- EXERCISE DETAILS
Search the data for "wght". Each line containing it is to be copied.

- SUPPLIED RECORDS

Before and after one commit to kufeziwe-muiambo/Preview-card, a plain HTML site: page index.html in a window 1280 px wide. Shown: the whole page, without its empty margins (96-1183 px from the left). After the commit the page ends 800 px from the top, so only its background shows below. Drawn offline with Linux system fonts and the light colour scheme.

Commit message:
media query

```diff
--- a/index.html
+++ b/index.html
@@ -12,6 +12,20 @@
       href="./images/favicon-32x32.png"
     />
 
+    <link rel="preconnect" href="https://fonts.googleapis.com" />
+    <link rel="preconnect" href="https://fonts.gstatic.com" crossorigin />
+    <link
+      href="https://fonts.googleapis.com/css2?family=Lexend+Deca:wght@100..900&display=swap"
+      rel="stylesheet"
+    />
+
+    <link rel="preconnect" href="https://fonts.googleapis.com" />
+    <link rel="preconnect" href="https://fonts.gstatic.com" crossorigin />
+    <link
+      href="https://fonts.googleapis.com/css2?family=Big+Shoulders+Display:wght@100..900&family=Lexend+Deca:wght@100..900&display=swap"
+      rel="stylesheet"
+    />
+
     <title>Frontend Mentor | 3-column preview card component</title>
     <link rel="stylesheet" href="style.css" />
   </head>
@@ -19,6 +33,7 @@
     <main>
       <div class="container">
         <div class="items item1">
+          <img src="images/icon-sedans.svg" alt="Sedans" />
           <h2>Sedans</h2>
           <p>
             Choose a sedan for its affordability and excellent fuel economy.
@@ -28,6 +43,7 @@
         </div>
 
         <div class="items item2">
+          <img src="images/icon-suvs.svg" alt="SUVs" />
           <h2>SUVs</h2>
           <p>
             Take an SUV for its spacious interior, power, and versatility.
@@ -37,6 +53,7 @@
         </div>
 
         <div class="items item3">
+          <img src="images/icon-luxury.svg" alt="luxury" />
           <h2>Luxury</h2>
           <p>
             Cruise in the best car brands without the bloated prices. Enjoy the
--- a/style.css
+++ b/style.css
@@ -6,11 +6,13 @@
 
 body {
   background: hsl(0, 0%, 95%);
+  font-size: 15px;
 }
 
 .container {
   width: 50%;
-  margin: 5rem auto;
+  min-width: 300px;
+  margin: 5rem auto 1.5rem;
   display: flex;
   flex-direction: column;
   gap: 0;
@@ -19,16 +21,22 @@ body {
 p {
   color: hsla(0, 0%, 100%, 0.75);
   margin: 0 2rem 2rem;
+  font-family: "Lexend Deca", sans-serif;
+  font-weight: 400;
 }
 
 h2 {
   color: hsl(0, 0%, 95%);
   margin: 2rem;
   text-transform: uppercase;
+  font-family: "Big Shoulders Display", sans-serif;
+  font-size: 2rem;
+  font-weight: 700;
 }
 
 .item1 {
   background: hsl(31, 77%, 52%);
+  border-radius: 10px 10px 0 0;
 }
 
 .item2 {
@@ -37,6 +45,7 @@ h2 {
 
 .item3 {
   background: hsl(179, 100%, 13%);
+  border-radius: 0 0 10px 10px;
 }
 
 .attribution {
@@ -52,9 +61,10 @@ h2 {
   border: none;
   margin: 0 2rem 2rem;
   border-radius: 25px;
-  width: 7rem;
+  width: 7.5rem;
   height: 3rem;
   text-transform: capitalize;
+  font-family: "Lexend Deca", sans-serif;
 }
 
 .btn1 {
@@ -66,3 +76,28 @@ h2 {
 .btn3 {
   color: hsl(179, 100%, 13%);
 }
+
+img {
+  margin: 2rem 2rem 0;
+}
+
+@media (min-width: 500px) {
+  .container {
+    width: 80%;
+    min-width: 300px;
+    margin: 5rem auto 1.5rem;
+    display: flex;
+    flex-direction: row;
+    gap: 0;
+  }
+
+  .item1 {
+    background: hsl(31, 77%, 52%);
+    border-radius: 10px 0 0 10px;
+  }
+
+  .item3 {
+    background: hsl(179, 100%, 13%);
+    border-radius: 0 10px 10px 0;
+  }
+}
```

- SOLUTION BELOW
+      href="https://fonts.googleapis.com/css2?family=Lexend+Deca:wght@100..900&display=swap"
+      href="https://fonts.googleapis.com/css2?family=Big+Shoulders+Display:wght@100..900&family=Lexend+Deca:wght@100..900&display=swap"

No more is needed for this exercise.